Start of DATA PROVIDED

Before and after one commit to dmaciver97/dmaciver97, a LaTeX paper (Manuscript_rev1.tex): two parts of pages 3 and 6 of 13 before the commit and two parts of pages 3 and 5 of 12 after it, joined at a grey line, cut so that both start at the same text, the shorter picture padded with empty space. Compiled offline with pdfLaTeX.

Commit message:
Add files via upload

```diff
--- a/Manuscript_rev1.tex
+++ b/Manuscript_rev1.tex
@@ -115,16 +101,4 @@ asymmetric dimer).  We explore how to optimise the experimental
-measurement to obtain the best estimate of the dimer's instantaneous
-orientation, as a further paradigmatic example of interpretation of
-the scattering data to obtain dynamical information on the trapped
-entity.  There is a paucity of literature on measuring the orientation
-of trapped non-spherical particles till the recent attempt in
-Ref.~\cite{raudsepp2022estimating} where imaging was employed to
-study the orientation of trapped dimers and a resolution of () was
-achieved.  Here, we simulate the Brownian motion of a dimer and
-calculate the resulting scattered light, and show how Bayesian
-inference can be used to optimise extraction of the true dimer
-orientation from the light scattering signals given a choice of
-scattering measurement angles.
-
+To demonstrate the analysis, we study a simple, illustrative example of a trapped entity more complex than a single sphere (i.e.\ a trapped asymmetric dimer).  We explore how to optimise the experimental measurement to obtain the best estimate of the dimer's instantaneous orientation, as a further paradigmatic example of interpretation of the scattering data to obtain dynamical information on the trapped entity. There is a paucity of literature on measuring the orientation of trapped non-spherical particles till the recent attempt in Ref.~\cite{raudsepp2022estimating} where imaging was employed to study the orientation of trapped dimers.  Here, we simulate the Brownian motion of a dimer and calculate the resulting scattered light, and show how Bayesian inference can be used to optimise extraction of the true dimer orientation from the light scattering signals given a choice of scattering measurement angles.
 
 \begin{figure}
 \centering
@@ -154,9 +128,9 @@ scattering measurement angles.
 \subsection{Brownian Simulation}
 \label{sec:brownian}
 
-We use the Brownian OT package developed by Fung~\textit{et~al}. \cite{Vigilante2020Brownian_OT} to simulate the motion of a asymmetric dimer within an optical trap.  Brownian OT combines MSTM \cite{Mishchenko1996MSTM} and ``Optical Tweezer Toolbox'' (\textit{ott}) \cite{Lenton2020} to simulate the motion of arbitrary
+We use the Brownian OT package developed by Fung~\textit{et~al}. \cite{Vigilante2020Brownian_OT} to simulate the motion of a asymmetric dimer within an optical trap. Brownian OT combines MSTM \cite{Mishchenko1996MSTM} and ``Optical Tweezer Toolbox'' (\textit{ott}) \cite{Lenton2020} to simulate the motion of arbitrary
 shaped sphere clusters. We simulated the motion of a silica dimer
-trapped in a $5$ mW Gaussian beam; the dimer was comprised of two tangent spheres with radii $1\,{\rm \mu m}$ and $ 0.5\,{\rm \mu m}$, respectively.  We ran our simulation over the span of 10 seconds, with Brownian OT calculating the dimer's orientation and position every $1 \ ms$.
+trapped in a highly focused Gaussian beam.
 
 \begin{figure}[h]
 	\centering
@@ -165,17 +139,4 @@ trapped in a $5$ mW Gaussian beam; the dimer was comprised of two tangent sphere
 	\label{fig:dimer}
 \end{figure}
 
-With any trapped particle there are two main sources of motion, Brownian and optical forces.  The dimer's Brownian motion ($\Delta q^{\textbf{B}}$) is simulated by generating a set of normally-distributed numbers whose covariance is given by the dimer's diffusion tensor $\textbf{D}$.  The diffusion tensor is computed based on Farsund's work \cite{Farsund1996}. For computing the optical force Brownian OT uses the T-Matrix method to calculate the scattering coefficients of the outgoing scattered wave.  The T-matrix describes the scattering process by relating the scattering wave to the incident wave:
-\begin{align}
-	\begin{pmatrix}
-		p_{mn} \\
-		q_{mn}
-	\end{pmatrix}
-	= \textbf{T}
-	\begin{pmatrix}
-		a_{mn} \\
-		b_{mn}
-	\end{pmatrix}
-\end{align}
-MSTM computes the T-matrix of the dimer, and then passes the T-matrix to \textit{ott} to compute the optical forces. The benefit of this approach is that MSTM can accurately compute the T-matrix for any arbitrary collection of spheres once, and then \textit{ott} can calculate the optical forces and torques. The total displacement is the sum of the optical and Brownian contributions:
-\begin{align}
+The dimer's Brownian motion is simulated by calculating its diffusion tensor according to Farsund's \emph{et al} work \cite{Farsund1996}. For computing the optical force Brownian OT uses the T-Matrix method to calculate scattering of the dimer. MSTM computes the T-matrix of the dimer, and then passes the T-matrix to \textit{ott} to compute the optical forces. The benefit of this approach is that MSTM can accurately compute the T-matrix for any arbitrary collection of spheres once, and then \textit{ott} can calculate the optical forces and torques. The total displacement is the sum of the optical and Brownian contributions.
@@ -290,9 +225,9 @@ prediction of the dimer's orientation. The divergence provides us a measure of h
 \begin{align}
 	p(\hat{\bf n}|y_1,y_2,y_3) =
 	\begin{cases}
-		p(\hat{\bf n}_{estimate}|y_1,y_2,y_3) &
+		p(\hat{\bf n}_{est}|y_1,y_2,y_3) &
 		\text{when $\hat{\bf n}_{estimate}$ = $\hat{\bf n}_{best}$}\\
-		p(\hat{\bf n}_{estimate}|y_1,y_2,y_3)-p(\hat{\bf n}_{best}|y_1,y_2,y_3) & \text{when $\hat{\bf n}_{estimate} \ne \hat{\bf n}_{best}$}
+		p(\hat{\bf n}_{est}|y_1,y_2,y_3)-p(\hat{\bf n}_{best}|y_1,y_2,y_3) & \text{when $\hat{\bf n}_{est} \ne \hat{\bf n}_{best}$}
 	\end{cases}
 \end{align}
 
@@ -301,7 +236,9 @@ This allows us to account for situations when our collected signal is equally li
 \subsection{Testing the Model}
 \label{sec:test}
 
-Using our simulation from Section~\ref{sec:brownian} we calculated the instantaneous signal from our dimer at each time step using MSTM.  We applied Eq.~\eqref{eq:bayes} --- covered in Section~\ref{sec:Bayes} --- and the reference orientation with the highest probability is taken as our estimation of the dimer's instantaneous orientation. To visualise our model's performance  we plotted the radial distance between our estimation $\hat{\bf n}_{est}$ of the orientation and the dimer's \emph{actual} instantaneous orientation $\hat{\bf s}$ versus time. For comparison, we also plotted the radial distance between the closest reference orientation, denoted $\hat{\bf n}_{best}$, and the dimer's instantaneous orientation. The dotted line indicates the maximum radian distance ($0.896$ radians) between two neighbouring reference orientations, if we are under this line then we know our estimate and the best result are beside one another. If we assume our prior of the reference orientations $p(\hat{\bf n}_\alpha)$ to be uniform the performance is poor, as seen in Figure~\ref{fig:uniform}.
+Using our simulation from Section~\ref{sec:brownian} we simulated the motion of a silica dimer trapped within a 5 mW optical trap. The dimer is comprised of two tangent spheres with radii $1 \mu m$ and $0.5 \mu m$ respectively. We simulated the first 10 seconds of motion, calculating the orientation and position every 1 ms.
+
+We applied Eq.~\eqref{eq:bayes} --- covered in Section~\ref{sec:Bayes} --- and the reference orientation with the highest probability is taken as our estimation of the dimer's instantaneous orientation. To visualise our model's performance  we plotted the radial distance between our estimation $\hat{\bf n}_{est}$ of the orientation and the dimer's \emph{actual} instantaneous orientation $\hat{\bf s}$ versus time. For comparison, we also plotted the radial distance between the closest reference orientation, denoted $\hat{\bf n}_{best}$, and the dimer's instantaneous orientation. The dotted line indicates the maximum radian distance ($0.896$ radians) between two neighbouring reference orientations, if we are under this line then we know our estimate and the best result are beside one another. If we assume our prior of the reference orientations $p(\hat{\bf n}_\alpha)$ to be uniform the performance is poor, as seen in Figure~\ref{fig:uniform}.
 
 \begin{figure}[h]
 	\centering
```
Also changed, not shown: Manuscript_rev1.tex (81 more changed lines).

End of DATA PROVIDED

▶ _AIM OF THE TASK_: Go through the entries above and copy each line with "silica" in it.

▶ _WRITTEN SOLUTION_:
 shaped sphere clusters. We simulated the motion of a silica dimer
+Using our simulation from Section~\ref{sec:brownian} we simulated the motion of a silica dimer trapped within a 5 mW optical trap. The dimer is comprised of two tangent spheres with radii $1 \mu m$ and $0.5 \mu m$ respectively. We simulated the first 10 seconds of motion, calculating the orientation and position every 1 ms.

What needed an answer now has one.